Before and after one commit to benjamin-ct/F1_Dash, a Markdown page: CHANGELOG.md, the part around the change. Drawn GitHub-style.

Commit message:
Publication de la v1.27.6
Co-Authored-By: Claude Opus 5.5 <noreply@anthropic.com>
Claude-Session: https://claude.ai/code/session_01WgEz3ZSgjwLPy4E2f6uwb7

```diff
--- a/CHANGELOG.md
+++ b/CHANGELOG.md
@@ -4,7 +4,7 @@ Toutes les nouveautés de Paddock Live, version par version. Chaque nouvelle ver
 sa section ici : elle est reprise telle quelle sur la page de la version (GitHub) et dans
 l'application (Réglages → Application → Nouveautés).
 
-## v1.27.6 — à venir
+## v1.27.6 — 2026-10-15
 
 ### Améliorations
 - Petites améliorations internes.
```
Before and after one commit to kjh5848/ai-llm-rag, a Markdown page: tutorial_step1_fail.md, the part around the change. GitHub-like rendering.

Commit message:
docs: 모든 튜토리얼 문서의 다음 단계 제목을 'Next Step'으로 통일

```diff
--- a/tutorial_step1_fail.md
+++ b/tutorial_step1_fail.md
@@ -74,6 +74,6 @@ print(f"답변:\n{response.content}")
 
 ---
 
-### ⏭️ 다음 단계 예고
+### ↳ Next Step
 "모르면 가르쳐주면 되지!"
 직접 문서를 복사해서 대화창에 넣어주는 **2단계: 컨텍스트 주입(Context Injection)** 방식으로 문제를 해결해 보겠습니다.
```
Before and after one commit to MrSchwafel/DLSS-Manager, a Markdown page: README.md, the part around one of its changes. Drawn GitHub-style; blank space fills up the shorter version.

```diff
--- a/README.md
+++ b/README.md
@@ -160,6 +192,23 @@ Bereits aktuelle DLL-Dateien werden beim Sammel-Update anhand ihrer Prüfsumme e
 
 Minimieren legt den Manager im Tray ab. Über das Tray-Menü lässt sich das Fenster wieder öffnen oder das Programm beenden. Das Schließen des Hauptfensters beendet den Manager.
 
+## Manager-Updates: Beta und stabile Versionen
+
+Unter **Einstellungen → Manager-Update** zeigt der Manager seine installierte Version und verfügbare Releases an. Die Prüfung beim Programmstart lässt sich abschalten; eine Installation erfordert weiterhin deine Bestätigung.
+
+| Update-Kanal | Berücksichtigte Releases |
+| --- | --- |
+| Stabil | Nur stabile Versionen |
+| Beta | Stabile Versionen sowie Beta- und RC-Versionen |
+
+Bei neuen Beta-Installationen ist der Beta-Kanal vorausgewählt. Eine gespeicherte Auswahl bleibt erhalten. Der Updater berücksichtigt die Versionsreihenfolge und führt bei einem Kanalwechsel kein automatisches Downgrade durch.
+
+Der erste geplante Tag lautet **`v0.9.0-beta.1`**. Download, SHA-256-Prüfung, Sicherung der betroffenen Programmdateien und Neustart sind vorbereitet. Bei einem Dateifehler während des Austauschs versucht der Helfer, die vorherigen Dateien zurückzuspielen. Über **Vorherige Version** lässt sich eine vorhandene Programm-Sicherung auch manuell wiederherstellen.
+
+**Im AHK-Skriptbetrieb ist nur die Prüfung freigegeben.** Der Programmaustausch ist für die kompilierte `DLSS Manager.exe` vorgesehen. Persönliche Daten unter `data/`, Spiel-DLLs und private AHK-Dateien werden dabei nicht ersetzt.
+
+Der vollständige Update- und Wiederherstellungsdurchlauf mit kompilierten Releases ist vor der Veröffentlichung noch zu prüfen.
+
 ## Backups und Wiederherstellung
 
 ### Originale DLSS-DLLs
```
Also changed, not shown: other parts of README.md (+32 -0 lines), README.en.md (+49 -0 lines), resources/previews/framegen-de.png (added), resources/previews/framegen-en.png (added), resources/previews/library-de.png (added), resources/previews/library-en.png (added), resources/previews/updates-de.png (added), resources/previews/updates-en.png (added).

· · ·

→ **Problem requirements**:
Every line above with the word "GitHub" is to be copied out.

→ **Expected answer**:
Before and after one commit to benjamin-ct/F1_Dash, a Markdown page: CHANGELOG.md, the part around the change. Drawn GitHub-style.
 sa section ici : elle est reprise telle quelle sur la page de la version (GitHub) et dans
Before and after one commit to kjh5848/ai-llm-rag, a Markdown page: tutorial_step1_fail.md, the part around the change. GitHub-like rendering.
Before and after one commit to MrSchwafel/DLSS-Manager, a Markdown page: README.md, the part around one of its changes. Drawn GitHub-style; blank space fills up the shorter version.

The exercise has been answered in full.